Hi. My name is Ellen and I’m in my 50’s. I was a teacher for the last 33 years and have just retired. I’m one of nine children and then went on to teach in a school of more than 1000 pupils and 80 staff. As a result, I’ve always been surrounded by people and would be very much a fish out of the water with prolonged periods of isolation. I watched my mother as she got older crave the company of others, she would become dispirited even she didn’t have, what she saw as a decent cohort of visitors. I’ve also watched programmes on TV about loneliness and how depressing it can be.
I was flicking through Facebook one day when I saw that Grandpal was looking for Pals for elderly people in local nursing homes. Believing that I might have something to offer I applied.
I was struck by the fervour and passion of Grandpal’s young founders and their willingness to invest their time for others. They have been so supportive in making it possible for volunteers to match up with their Pals.
When I was told that I would be meeting my Pal for the first time, I did, what all my years of teaching trained me to do. I prepared material!
I went with nail polish, ladies magazines, my iPad and puzzles. That went out the window when I was told that my Pal was to be an 81-year-old blind man!
Now my resources would need a bit more imagination.
I met with Patrick for the first time and it was a challenge. I don’t know anybody else who’s blind and I struggled to keep the chat going. I can only imagine that he wasn’t hugely comfortable either. When I left I felt a bit despondent and could have very easily asked for a different pal.
On reflection, at home, I realized how much this lovely man needed me to step up to the plate. I stepped into his shoes. Six years in a nursing home. For long periods of the day, Patrick is in his room and although the care staff are very kind, his unique needs mean that he finds it harder to socialise with other residents. He is also probably nervous in a larger group setting as he cannot anticipate what some of the other residents might do.
I needed to become more imaginative in how we passed our time together!
I did a bit of research online for ideas but wasn’t inspired by what I saw. I had a bit of a Eureka moment when I was making Sunday dinner and went and cut some of the herb rosemary from the garden! On my next visit, I brought some herbs, namely, basil, rosemary, sage and thyme. Nice fragrant species!
I thought it would be good to stimulate Patricks senses of smell and touch, and also to work on his short-term memory.
I gave him each herb to feel and smell. I spoke to him about how they can be used in cooking and I gave him some word clues about each one. For example, rosemary is also a girl’s name, and I use it when cooking lamb.
After going through all the herbs, I asked Patrick if he could name the herb by its feel and smell. I was able to prompt him with the word clues. I think we both enjoyed this interaction and I was delighted when he said ‘parsley sage rosemary and thyme, that’s a song!’ We looked the song up on YouTube and listened to it together.
The exercise also prompted a discussion on our cooking skills and favourite meals.
I know that the staff have revisited the herbs with Patrick and that I will bring them into him again as I feel that it was a different experience for him. I came away more energized from my second visit and felt more positive about being Patricks’ Pal.

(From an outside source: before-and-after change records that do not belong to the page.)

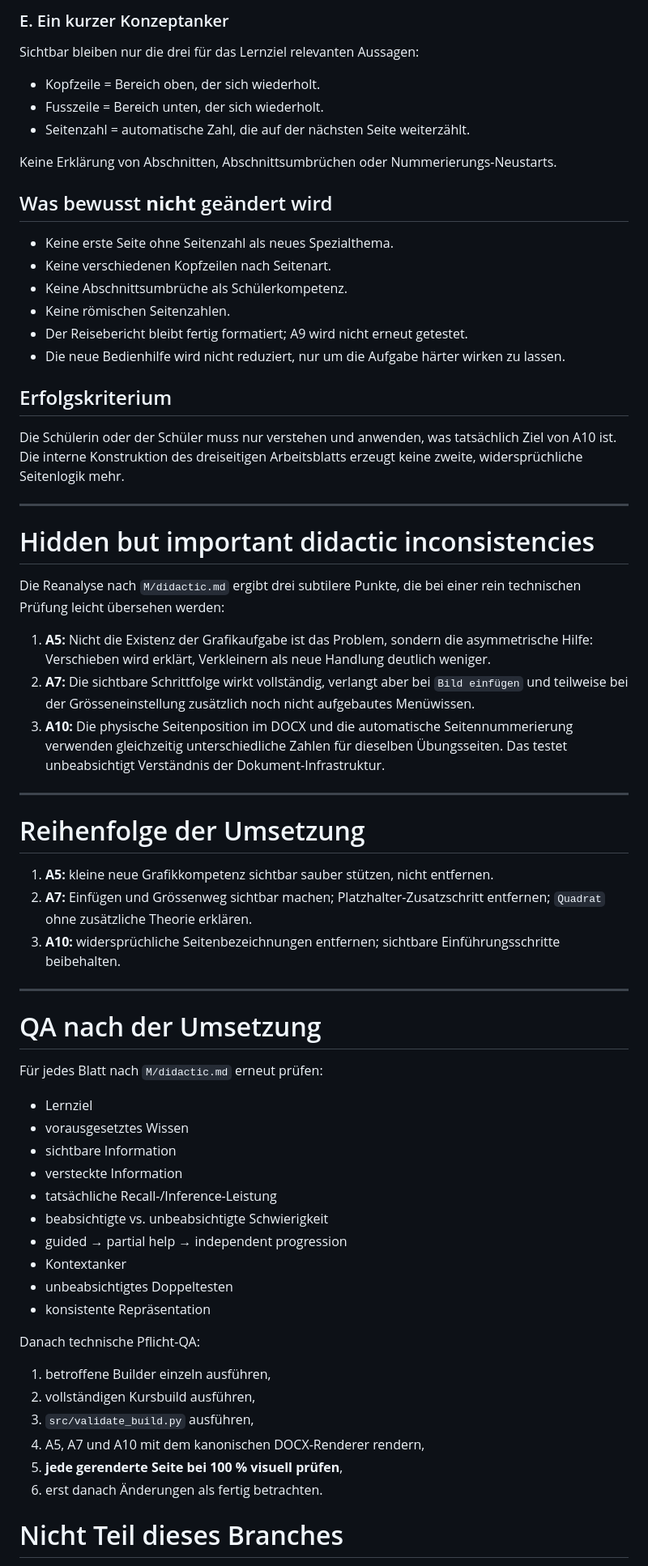
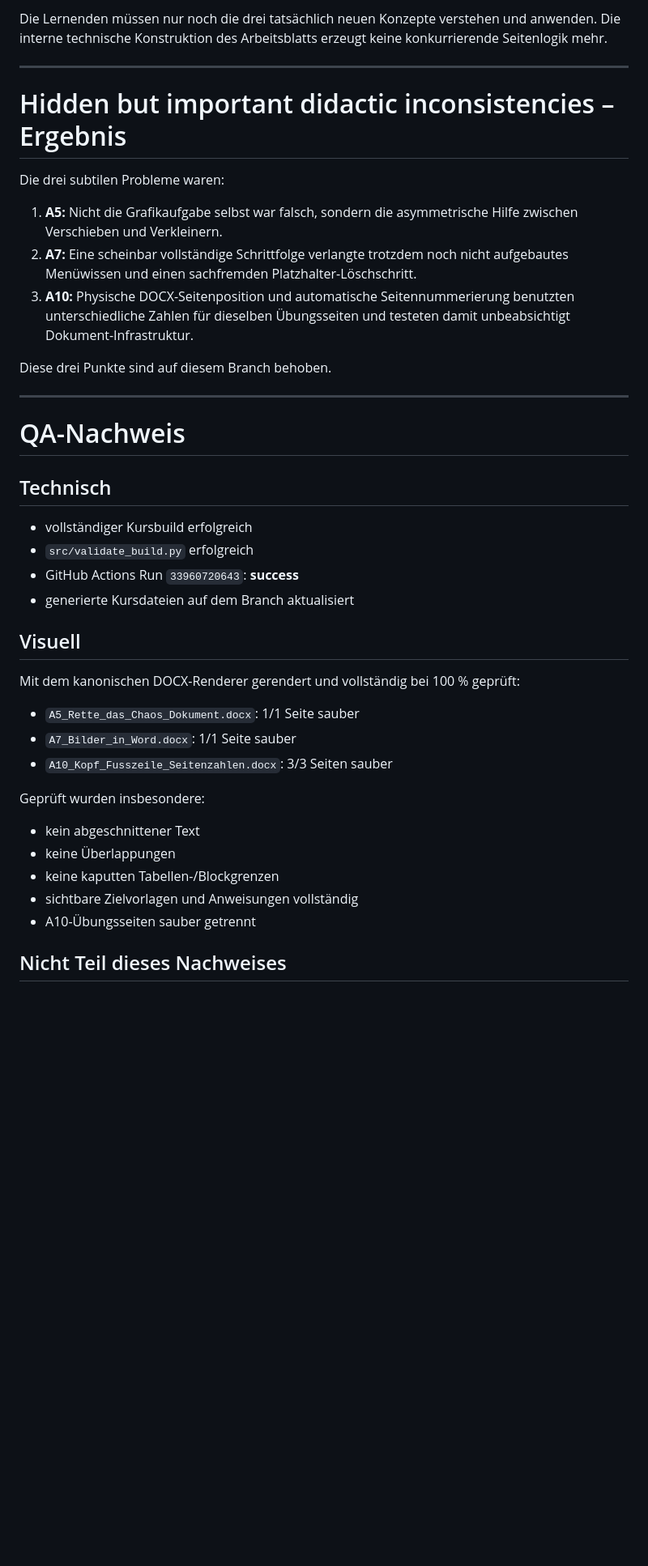
Before and after one commit to modebrecht/Word-Kurs, a Markdown page: planung/DIDAKTISCHE_NACHBESSERUNG_A5_A7_A10.md, the part around one of its changes. Shown at 81% size. Rendered like a GitHub page; blank space fills up the shorter version.

Commit message:
Record completed didactic QA for A5 A7 A10

```diff
--- a/planung/DIDAKTISCHE_NACHBESSERUNG_A5_A7_A10.md
+++ b/planung/DIDAKTISCHE_NACHBESSERUNG_A5_A7_A10.md
@@ -306,69 +182,43 @@ Nicht mit physischen DOCX-Seiten arbeiten, sondern:
-### E. Ein kurzer Konzeptanker
-
-Sichtbar bleiben nur die drei für das Lernziel relevanten Aussagen:
-
-- Kopfzeile = Bereich oben, der sich wiederholt.
-- Fusszeile = Bereich unten, der sich wiederholt.
-- Seitenzahl = automatische Zahl, die auf der nächsten Seite weiterzählt.
-
-Keine Erklärung von Abschnitten, Abschnittsumbrüchen oder Nummerierungs-Neustarts.
-
-## Was bewusst **nicht** geändert wird
-
-- Keine erste Seite ohne Seitenzahl als neues Spezialthema.
-- Keine verschiedenen Kopfzeilen nach Seitenart.
-- Keine Abschnittsumbrüche als Schülerkompetenz.
-- Keine römischen Seitenzahlen.
-- Der Reisebericht bleibt fertig formatiert; A9 wird nicht erneut getestet.
-- Die neue Bedienhilfe wird nicht reduziert, nur um die Aufgabe härter wirken zu lassen.
-
-## Erfolgskriterium
-
-Die Schülerin oder der Schüler muss nur verstehen und anwenden, was tatsächlich Ziel von A10 ist. Die interne Konstruktion des dreiseitigen Arbeitsblatts erzeugt keine zweite, widersprüchliche Seitenlogik mehr.
+Die Lernenden müssen nur noch die drei tatsächlich neuen Konzepte verstehen und anwenden. Die interne technische Konstruktion des Arbeitsblatts erzeugt keine konkurrierende Seitenlogik mehr.
 
 ---
 
-# Hidden but important didactic inconsistencies
+# Hidden but important didactic inconsistencies – Ergebnis
 
-Die Reanalyse nach `M/didactic.md` ergibt drei subtilere Punkte, die bei einer rein technischen Prüfung leicht übersehen werden:
+Die drei subtilen Probleme waren:
 
-1. **A5:** Nicht die Existenz der Grafikaufgabe ist das Problem, sondern die asymmetrische Hilfe: Verschieben wird erklärt, Verkleinern als neue Handlung deutlich weniger.
-2. **A7:** Die sichtbare Schrittfolge wirkt vollständig, verlangt aber bei `Bild einfügen` und teilweise bei der Grösseneinstellung zusätzlich noch nicht aufgebautes Menüwissen.
-3. **A10:** Die physische Seitenposition im DOCX und die automatische Seitennummerierung verwenden gleichzeitig unterschiedliche Zahlen für dieselben Übungsseiten. Das testet unbeabsichtigt Verständnis der Dokument-Infrastruktur.
+1. **A5:** Nicht die Grafikaufgabe selbst war falsch, sondern die asymmetrische Hilfe zwischen Verschieben und Verkleinern.
+2. **A7:** Eine scheinbar vollständige Schrittfolge verlangte trotzdem noch nicht aufgebautes Menüwissen und einen sachfremden Platzhalter-Löschschritt.
+3. **A10:** Physische DOCX-Seitenposition und automatische Seitennummerierung benutzten unterschiedliche Zahlen für dieselben Übungsseiten und testeten damit unbeabsichtigt Dokument-Infrastruktur.
+
+Diese drei Punkte sind auf diesem Branch behoben.
 
 ---
 
-# Reihenfolge der Umsetzung
+# QA-Nachweis
 
-1. **A5:** kleine neue Grafikkompetenz sichtbar sauber stützen, nicht entfernen.
-2. **A7:** Einfügen und Grössenweg sichtbar machen; Platzhalter-Zusatzschritt entfernen; `Quadrat` ohne zusätzliche Theorie erklären.
-3. **A10:** widersprüchliche Seitenbezeichnungen entfernen; sichtbare Einführungsschritte beibehalten.
+## Technisch
 
----
+- vollständiger Kursbuild erfolgreich
+- `src/validate_build.py` erfolgreich
+- GitHub Actions Run `33960720643`: **success**
+- generierte Kursdateien auf dem Branch aktualisiert
 
-# QA nach der Umsetzung
+## Visuell
 
-Für jedes Blatt nach `M/didactic.md` erneut prüfen:
+Mit dem kanonischen DOCX-Renderer gerendert und vollständig bei 100 % geprüft:
 
-- Lernziel
-- vorausgesetztes Wissen
-- sichtbare Information
-- versteckte Information
-- tatsächliche Recall-/Inference-Leistung
-- beabsichtigte vs. unbeabsichtigte Schwierigkeit
-- guided → partial help → independent progression
-- Kontextanker
-- unbeabsichtigtes Doppeltesten
-- konsistente Repräsentation
+- `A5_Rette_das_Chaos_Dokument.docx`: 1/1 Seite sauber
+- `A7_Bilder_in_Word.docx`: 1/1 Seite sauber
+- `A10_Kopf_Fusszeile_Seitenzahlen.docx`: 3/3 Seiten sauber
 
-Danach technische Pflicht-QA:
+Geprüft wurden insbesondere:
 
-1. betroffene Builder einzeln ausführen,
-2. vollständigen Kursbuild ausführen,
-3. `src/validate_build.py` ausführen,
-4. A5, A7 und A10 mit dem kanonischen DOCX-Renderer rendern,
-5. **jede gerenderte Seite bei 100 % visuell prüfen**,
-6. erst danach Änderungen als fertig betrachten.
+- kein abgeschnittener Text
+- keine Überlappungen
+- keine kaputten Tabellen-/Blockgrenzen
+- sichtbare Zielvorlagen und Anweisungen vollständig
+- A10-Übungsseiten sauber getrennt
 
-# Nicht Teil dieses Branches
+## Nicht Teil dieses Nachweises
 
```
Also changed, not shown: other parts of planung/DIDAKTISCHE_NACHBESSERUNG_A5_A7_A10.md (+91 -215 lines).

For Patrick, and anyone else who loves Simon and Garfunkel here is their 1966, 12 song album Parsley, Sage, Rosemary and Thyme, with the title track being Scarborough Far / Canticle